Schools vs. tax cuts turns out to be not so easy
A bill to increase spending at Connecticut schools should be an easy sell. Everyone supports schools, in theory, and the state has plenty of money. In practice, there turn out to be a few questions.
The General Assembly’s Education Committee unanimously approved a bill recently that would speed up the state’s phase-in of new funding metrics, which sounds fine, especially in a time of surplus. It would also apply Education Cost Sharing grants to charter schools, an aspect that has gone a bit under the radar.
Charter schools have long been controversial because funding that goes to them does not go to the regular public school system, which serves the vast majority of students. Charters also have a way of acting like public schools when it’s convenient, even as they are privately run and exempt from some rules that govern other schools. There hasn’t been much growth in charter enrollment in the state in recent years, but that could change with the funding and other bills moving forward.

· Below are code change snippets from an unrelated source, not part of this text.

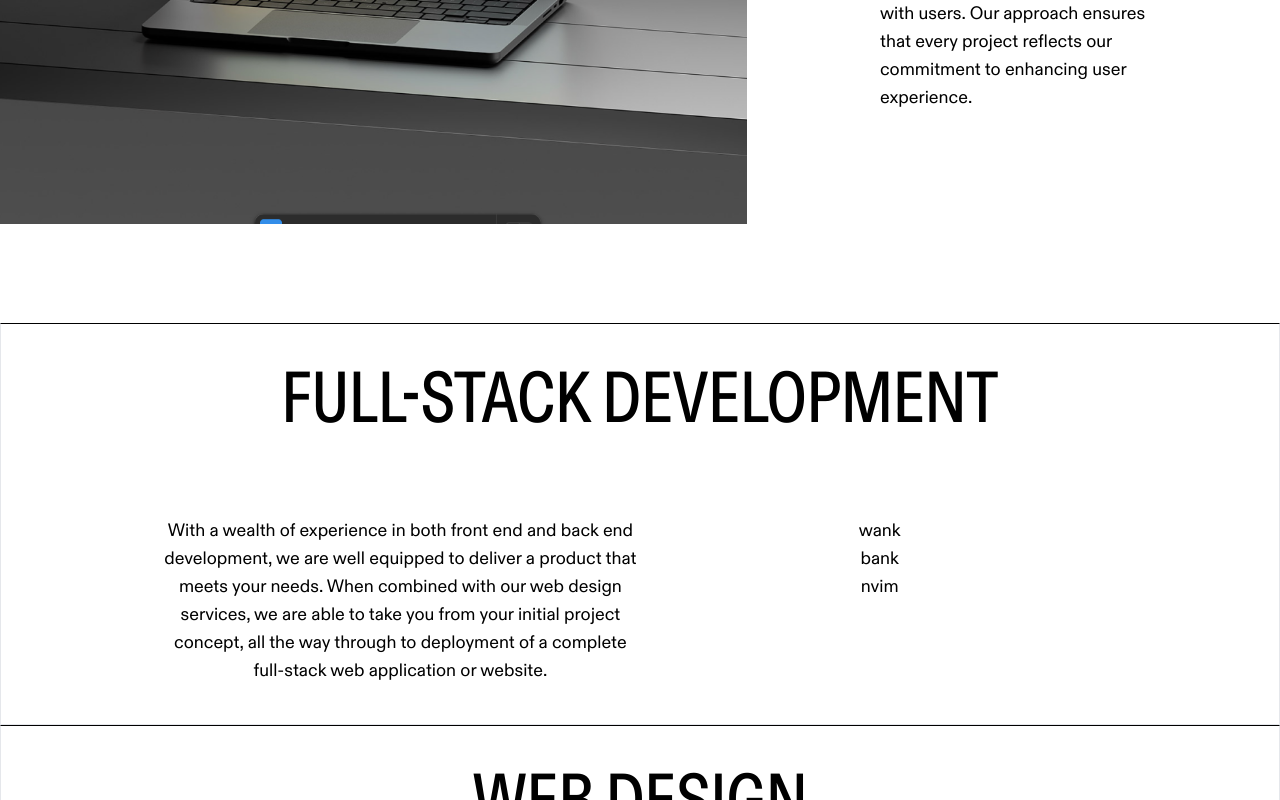
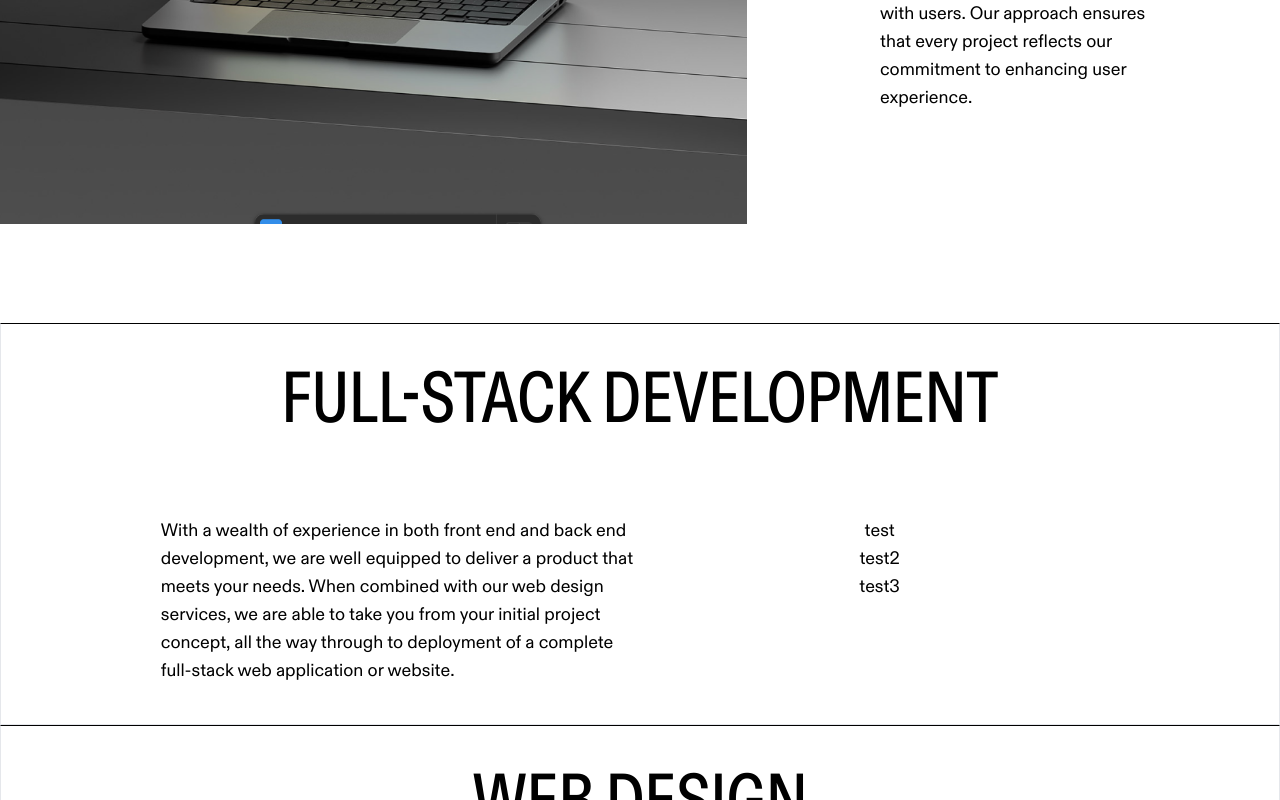
Before and after one commit to TandemCreativeDev/tandem, a Next.js app: page / in a window 1280 px wide. Both pictures are taken after a click on the button "FULL-STACK DEVELOPMENT". Shown: the part 1677-2477 px from the top of the page. Built offline with nearby package versions, Linux system fonts and the light colour scheme.

Commit message:
style: align left for accordion content

```diff
--- a/src/components/Accordion.tsx
+++ b/src/components/Accordion.tsx
@@ -75,11 +75,11 @@ export default function Accordion() {
                   hidden: openAccordionSection !== index,
                 })}
               >
-                <p className="w-1/2">{section.content}</p>
+                <p className="w-1/2 text-pretty text-left">{section.content}</p>
                 <div className="flex flex-col w-1/2">
-                  <p>wank</p>
-                  <p>bank</p>
-                  <p>nvim</p>
+                  <p>test</p>
+                  <p>test2</p>
+                  <p>test3</p>
                 </div>
               </div>
             </div>
```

Charter schools, unlike regular public schools, don’t take everyone who simply shows up, and the ability not to serve everyone means their metrics should be viewed skeptically. A number of lawmakers, apparently ignorant of all this, have voiced loud support for charters this session, which should give pause to supporters of public education.

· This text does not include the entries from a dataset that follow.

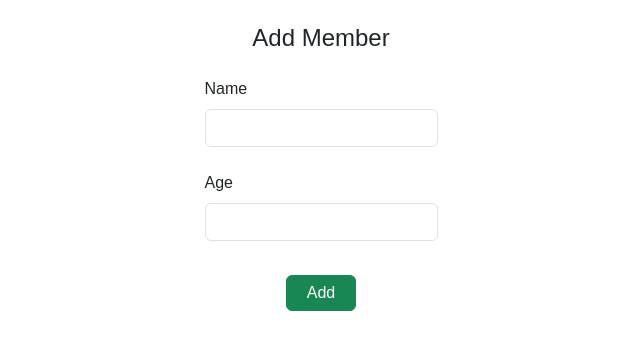
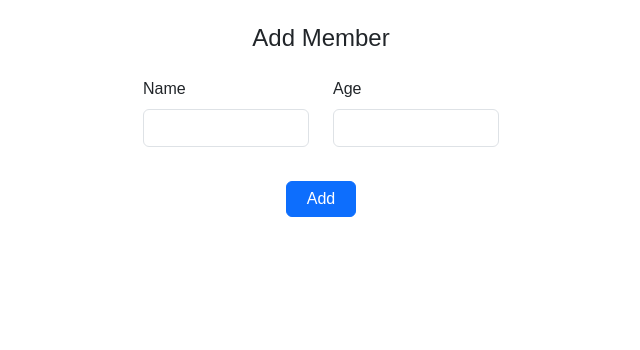
Before and after one commit to harshedabdulla/icp, a React (Vite) app in the folder src/icp_frontend/: page /members/new in a window 1280 px wide. Shown: the top 350 px of the page, without its empty margins (319-959 px from the left). Built offline with nearby package versions, Linux system fonts and the light colour scheme.

Commit message:
made the changes mentioned

```diff
--- a/package.json
+++ b/package.json
@@ -15,7 +15,5 @@
   "workspaces": [
     "src/icp_frontend"
   ],
-  "dependencies": {
-    "react-router-dom": "^6.23.1"
-  }
+  "dependencies": {}
 }
--- /dev/null
+++ b/src/icp_frontend/constants/validationSchema.jsx
@@ -0,0 +1,22 @@
+// src/constants/validationSchema.js
+import * as Yup from 'yup'
+
+export const memberValidationSchema = Yup.object({
+  name: Yup.string()
+    .matches(/^[a-zA-Z\s]+$/, 'Name should only contain letters and spaces')
+    .test(
+      'not-only-spaces',
+      'Name should not contain only spaces',
+      (value) => value && value.trim().length > 0
+    )
+    .required('Name is required'),
+  age: Yup.number()
+    .min(1, 'Age must be at least 1')
+    .max(100, 'Age must be at most 100')
+    .required('Age is required'),
+})
+
+export const ADD_MEMBER_INITIAL_VALUES = {
+  name: '',
+  age: '',
+}
--- a/src/icp_frontend/pages/AddMembers.jsx
+++ b/src/icp_frontend/pages/AddMembers.jsx
@@ -1,77 +1,109 @@
-import React from 'react'
+// src/components/AddMembers.js
+import React, { useState } from 'react'
+import { useNavigate } from 'react-router-dom'
 import { Container, Row, Col, Form, Button, Alert } from 'react-bootstrap'
-import { Formik, Field, Form as FormikForm, ErrorMessage } from 'formik'
-import * as Yup from 'yup'
+import { Formik } from 'formik'
+import {
+  memberValidationSchema,
+  ADD_MEMBER_INITIAL_VALUES,
+} from '../constants/validationSchema'
 import { chapter_2 } from '../../declarations/chapter_2'
 
 const AddMembers = () => {
+  const [successMessage, setSuccessMessage] = useState('')
+  const navigate = useNavigate() // useNavigate hook for redirection
+
   const addMember = async (values, { setSubmitting, setErrors, resetForm }) => {
     try {
       const { name, age } = values
       const result = await chapter_2.addMember({ name, age: BigInt(age) })
-      if (result.ok) {
+      console.log('Result from addMember:', result) // Log the result for debugging
+
+      if (result.hasOwnProperty('ok')) {
         resetForm()
-        console.log('Member added!')
-      } else {
+        setSuccessMessage('Member added successfully!')
+        setErrors({ general: '' }) // Clear any previous errors
+        setTimeout(() => {
+          navigate('/members') // Redirect to /members after success
+        }, 2000) // Redirect after 2 seconds to show the success message briefly
+      } else if (result.hasOwnProperty('err')) {
         setErrors({
-          general: 'The member with this principal ID already exists.',
+          general: result.err, // Use the actual error message from the backend
         })
+        setSuccessMessage('') // Clear success message if there is an error
       }
     } catch (error) {
       console.error('Error adding member:', error)
       setErrors({ general: 'An error occurred while adding the member.' })
+      setSuccessMessage('') // Clear success message if there is an error
     } finally {
       setSubmitting(false)
     }
   }
 
-  const validationSchema = Yup.object({
-    name: Yup.string()
-      .matches(/^[a-zA-Z\s]+$/, 'Name should only contain letters and spaces')
-      .required('Name is required'),
-    age: Yup.number()
-      .min(1, 'Age must be at least 1')
-      .max(100, 'Age must be at most 100')
-      .required('Age is required'),
-  })
-
   return (
     <Container>
       <h2 className="text-center my-4 fs-4">Add Member</h2>
       <Row className="justify-content-center my-4 fs-6">
-        <Col md={3}>
+        <Col md={4}>
           <Formik
-            initialValues={{ name: '', age: '' }}
-            validationSchema={validationSchema}
+            initialValues={ADD_MEMBER_INITIAL_VALUES}
+            validationSchema={memberValidationSchema}
             onSubmit={addMember}
           >
-            {({ isSubmitting, errors }) => (
-              <FormikForm>
-                <Form.Group className="mb-3">
+            {({
+              handleSubmit,
+              handleChange,
+              values,
+              touched,
+              errors,
+              isSubmitting,
+            }) => (
+              <Form noValidate onSubmit={handleSubmit}>
+                <Row className="mb-3">
+                  <Form.Group as={Col} controlId="validationFormik01">
                     <Form.Label>Name</Form.Label>
-                  <Field name="name" type="text" className="form-control" />
-                  <ErrorMessage
+                    <Form.Control
+                      type="text"
                       name="name"
-                    component="div"
-                    className="text-danger"
+                      value={values.name}
+                      onChange={handleChange}
+                      isValid={touched.name && !errors.name}
+                      isInvalid={touched.name && !!errors.name}
                     />
+                    <Form.Control.Feedback type="invalid">
+                      {errors.name}
+                    </Form.Control.Feedback>
                   </Form.Group>
-                <Form.Group className="mb-3">
+
+                  <Form.Group as={Col} controlId="validationFormik02">
                     <Form.Label>Age</Form.Label>
-                  <Field name="age" type="number" className="form-control" />
-                  <ErrorMessage
+                    <Form.Control
+                      type="number"
                       name="age"
-                    component="div"
-                    className="text-danger"
+                      value={values.age}
+                      onChange={handleChange}
+                      isValid={touched.age && !errors.age}
+                      isInvalid={touched.age && !!errors.age}
                     />
+                    <Form.Control.Feedback type="invalid">
+                      {errors.age}
+                    </Form.Control.Feedback>
                   </Form.Group>
+                </Row>
+
                 {errors.general && (
                   <Alert variant="danger">{errors.general}</Alert>
                 )}
-                <Button variant="success" type="submit" disabled={isSubmitting}>
+
+                {successMessage && (
+                  <Alert variant="success">{successMessage}</Alert>
+                )}
+
+                <Button type="submit" disabled={isSubmitting}>
                   {isSubmitting ? 'Adding...' : 'Add'}
                 </Button>
-              </FormikForm>
+              </Form>
             )}
           </Formik>
         </Col>
--- a/src/icp_frontend/pages/Members.jsx
+++ b/src/icp_frontend/pages/Members.jsx
@@ -21,10 +21,10 @@ function Members() {
     try {
       const membersData = await chapter_2.getAllMembers()
       setMembers(membersData)
-      setIsFetched(true)
       console.log('Members:', membersData)
     } catch (error) {
       console.error('Error fetching members:', error)
+    } finally {
       setIsFetched(true)
     }
   }
```
Also changed, not shown: 2 other files (tests, documents, lock files or other folders). Lines whose indentation alone changed are shown as unchanged.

Schools are just one part of a larger question of what to do with all this money the state finds itself with. It’s possible no one in Hartford knows quite how to handle a surplus. Connecticut had so many years of endless deficits that everyone is still waiting for the situation to revert to its former self.

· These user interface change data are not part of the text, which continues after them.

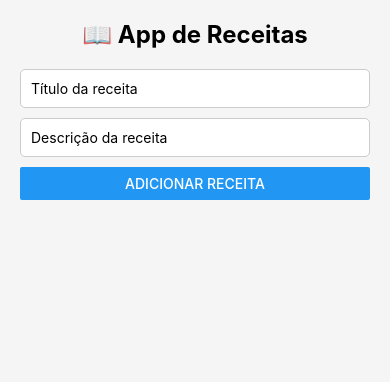
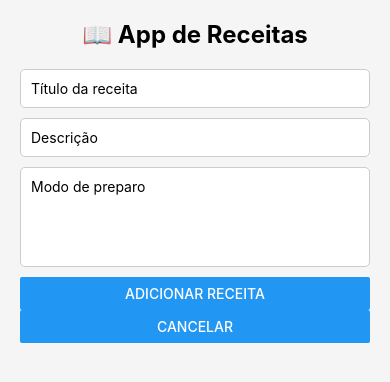
Before and after one commit to Guilherme-2301/Primeiro-desastre-app-, a React Native app: screen / in a window 390 px wide. Both pictures are taken after a click on the button "ADICIONAR RECEITA". Shown: the top 382 px of the page. Built offline with nearby package versions, Linux system fonts and the light colour scheme.

Commit message:
Primeiro Commit

```diff
--- a/App.js
+++ b/App.js
@@ -13,58 +13,62 @@ export default function App() {
   const [receitas, setReceitas] = useState([]);
   const [titulo, setTitulo] = useState("");
   const [descricao, setDescricao] = useState("");
+  const [preparo, setPreparo] = useState("");
   const [editando, setEditando] = useState(null);
 
-  // Adicionar ou Editar Receita
-  const adicionarOuEditar = () => {
-    if (!titulo || !descricao) return;
+  const [tela, setTela] = useState("lista"); // lista | formulario | confirmacaoExclusao
+  const [indexSelecionado, setIndexSelecionado] = useState(null);
+
+  // Salvar ou atualizar receita
+  const salvarReceita = () => {
+    if (!titulo || !descricao || !preparo) return;
 
     if (editando !== null) {
       const novas = [...receitas];
-      novas[editando] = { titulo, descricao };
+      novas[editando] = { titulo, descricao, preparo };
       setReceitas(novas);
-      setEditando(null);
     } else {
-      setReceitas([...receitas, { titulo, descricao }]);
+      setReceitas([...receitas, { titulo, descricao, preparo }]);
     }
 
     setTitulo("");
     setDescricao("");
+    setPreparo("");
+    setEditando(null);
+    setTela("lista");
   };
 
-  // Editar Receita
-  const editarReceita = (index) => {
-    setTitulo(receitas[index].titulo);
-    setDescricao(receitas[index].descricao);
-    setEditando(index);
+  // Excluir receita com tela de confirmação
+  const confirmarExclusao = (index) => {
+    setIndexSelecionado(index);
+    setTela("confirmacaoExclusao");
   };
 
-  // Excluir Receita (corrigido ✅)
-  const excluirReceita = (index) => {
-    setReceitas((atual) => atual.filter((_, i) => i !== index));
+  const excluirReceita = () => {
+    if (indexSelecionado !== null) {
+      setReceitas((atual) => atual.filter((_, i) => i !== indexSelecionado));
+    }
+    setIndexSelecionado(null);
+    setTela("lista");
+  };
+
+  // Editar receita direto
+  const editarReceita = (index) => {
+    const r = receitas[index];
+    setTitulo(r.titulo);
+    setDescricao(r.descricao);
+    setPreparo(r.preparo);
+    setEditando(index);
+    setTela("formulario");
   };
 
   return (
     <View style={styles.container}>
       <Text style={styles.titulo}>📖 App de Receitas</Text>
 
-      <TextInput
-        style={styles.input}
-        placeholder="Título da receita"
-        value={titulo}
-        onChangeText={setTitulo}
-      />
-      <TextInput
-        style={styles.input}
-        placeholder="Descrição da receita"
-        value={descricao}
-        onChangeText={setDescricao}
-      />
-
-      <Button
-        title={editando !== null ? "Salvar Edição" : "Adicionar Receita"}
-        onPress={adicionarOuEditar}
-      />
+      {tela === "lista" && (
+        <>
+          <Button title="Adicionar Receita" onPress={() => setTela("formulario")} />
 
           <FlatList
             data={receitas}
@@ -73,7 +77,10 @@ export default function App() {
               <View style={styles.card}>
                 <View style={{ flex: 1 }}>
                   <Text style={styles.cardTitulo}>{item.titulo}</Text>
+                  <Text style={styles.cardSub}>Descrição:</Text>
                   <Text>{item.descricao}</Text>
+                  <Text style={styles.cardSub}>Modo de Preparo:</Text>
+                  <Text>{item.preparo}</Text>
                 </View>
 
                 <View style={styles.botoes}>
@@ -86,7 +93,7 @@ export default function App() {
 
                   <TouchableOpacity
                     style={styles.botaoExcluir}
-                onPress={() => excluirReceita(index)}
+                    onPress={() => confirmarExclusao(index)}
                   >
                     <Text style={styles.textoBotao}>Excluir</Text>
                   </TouchableOpacity>
@@ -94,18 +101,57 @@ export default function App() {
               </View>
             )}
           />
+        </>
+      )}
+
+      {tela === "formulario" && (
+        <View>
+          <TextInput
+            style={styles.input}
+            placeholder="Título da receita"
+            value={titulo}
+            onChangeText={setTitulo}
+          />
+          <TextInput
+            style={styles.input}
+            placeholder="Descrição"
+            value={descricao}
+            onChangeText={setDescricao}
+          />
+          <TextInput
+            style={[styles.input, { height: 100 }]}
+            placeholder="Modo de preparo"
+            value={preparo}
+            onChangeText={setPreparo}
+            multiline
+          />
+
+          <Button
+            title={editando !== null ? "Salvar Edição" : "Adicionar Receita"}
+            onPress={salvarReceita}
+          />
+          <Button title="Cancelar" onPress={() => setTela("lista")} />
+        </View>
+      )}
+
+      {tela === "confirmacaoExclusao" && (
+        <View style={styles.confirmacao}>
+          <Text style={styles.confirmacaoTexto}>
+            Você realmente deseja excluir esta receita?
+          </Text>
+          <View style={styles.botoesConfirmacao}>
+            <Button title="Cancelar" onPress={() => setTela("lista")} />
+            <Button title="Excluir" color="red" onPress={excluirReceita} />
+          </View>
+        </View>
+      )}
     </View>
   );
 }
 
 const styles = StyleSheet.create({
   container: { flex: 1, padding: 20, backgroundColor: "#f5f5f5" },
-  titulo: {
-    fontSize: 24,
-    fontWeight: "bold",
-    marginBottom: 20,
-    textAlign: "center",
-  },
+  titulo: { fontSize: 24, fontWeight: "bold", marginBottom: 20, textAlign: "center" },
   input: {
     borderWidth: 1,
     borderColor: "#ccc",
@@ -120,12 +166,10 @@ const styles = StyleSheet.create({
     marginVertical: 8,
     borderRadius: 8,
     elevation: 3,
-    flexDirection: "row",
-    justifyContent: "space-between",
-    alignItems: "center",
   },
-  cardTitulo: { fontSize: 18, fontWeight: "bold" },
-  botoes: { flexDirection: "row", marginLeft: 10 },
+  cardTitulo: { fontSize: 18, fontWeight: "bold", marginBottom: 5 },
+  cardSub: { fontWeight: "bold", marginTop: 8 },
+  botoes: { flexDirection: "row", marginTop: 10 },
   botaoEditar: {
     backgroundColor: "#4CAF50",
     padding: 8,
@@ -134,4 +178,7 @@ const styles = StyleSheet.create({
   },
   botaoExcluir: { backgroundColor: "#f44336", padding: 8, borderRadius: 5 },
   textoBotao: { color: "#fff", fontWeight: "bold" },
+  confirmacao: { flex: 1, justifyContent: "center", alignItems: "center" },
+  confirmacaoTexto: { fontSize: 18, marginBottom: 20, textAlign: "center" },
+  botoesConfirmacao: { flexDirection: "row", gap: 15 },
 });
```
Lines whose indentation alone changed are shown as unchanged.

That dread doesn’t apply to tax cuts, which is another story.
It’s smart to be cautious. But this is also an opportunity not to be wasted. The state has real needs, the kind that can only be rectified with major funding increases. If not now, when?
In terms of education, everyone knows what the problems are. Money from local schools comes mostly from property taxes, which means towns that take in the most money from that source have the most to spend. Spending money means higher test scores, better-paid teachers, and more amenities and services.
It doesn’t mean cities don’t have “good schools,” because many people do very well in Bridgeport, New Haven and Hartford. There’s nothing more poisonous than extolling the “failure” of city schools. But those schools are underfunded.
A coalition of school leaders has formed to seek more funding from the state in the form of Education Cost Sharing, which aims to make up the difference between what property taxes provide and what schools need. But even with all those dollars sitting in our state bank account, it is no sure thing it will come to pass.
The sticking point, advocates say, may be the governor’s office. The argument is that we shouldn’t overcommit — we may have money now, but we need to be ready in case of recession.
It’s not easy to find a better use of increased funding than K-12 schools. People who get a good education are less likely to require other kinds of spending in later years.
The governor’s office has said school enrollment statewide is down, which is true. But enrollment is falling in suburbs and, most acutely, rural areas; it’s not falling in the cities, where the needs are greatest. And even as statewide enrollment is down, the number of students who qualify for free or reduced-price lunch and English-language learners is up.
The school solution we need is desegregation and regionalization, separating the direct link between property taxes and school funding. That is not going to happen in the near term. A halfhearted attempt by the Lamont administration in 2019 to regionalize back-office functions across districts, which was a cost-saving move rather than a bid for educational equity, led to such a firestorm from the suburbs that it was quickly abandoned.
Going back to that plan and moving further, by combining city and suburban classrooms, is a nonstarter at least as long as the current governor is in office, and likely much longer.
So we need intermediate steps. Speeding up ECS funding is a way to get there.
But if we’re going to be cautious about spending, as the governor’s office clearly is, why is there no similar caution about tax cuts?
A recently floated legislative idea to sunset planned tax cuts went over poorly, likely because everyone realizes that a sunsetting tax cut is the same as a delayed tax increase, and would thus hurt everyone politically. But it doesn’t answer the question of why it’s OK to cut revenue in the long run but not to increase spending. They both have the same effect on the budget.
It’s taken as a given that tax cuts are always good. Maybe they are. But if we’re serious about fixing what ails the state, in education and beyond, that type of thinking isn’t going to work.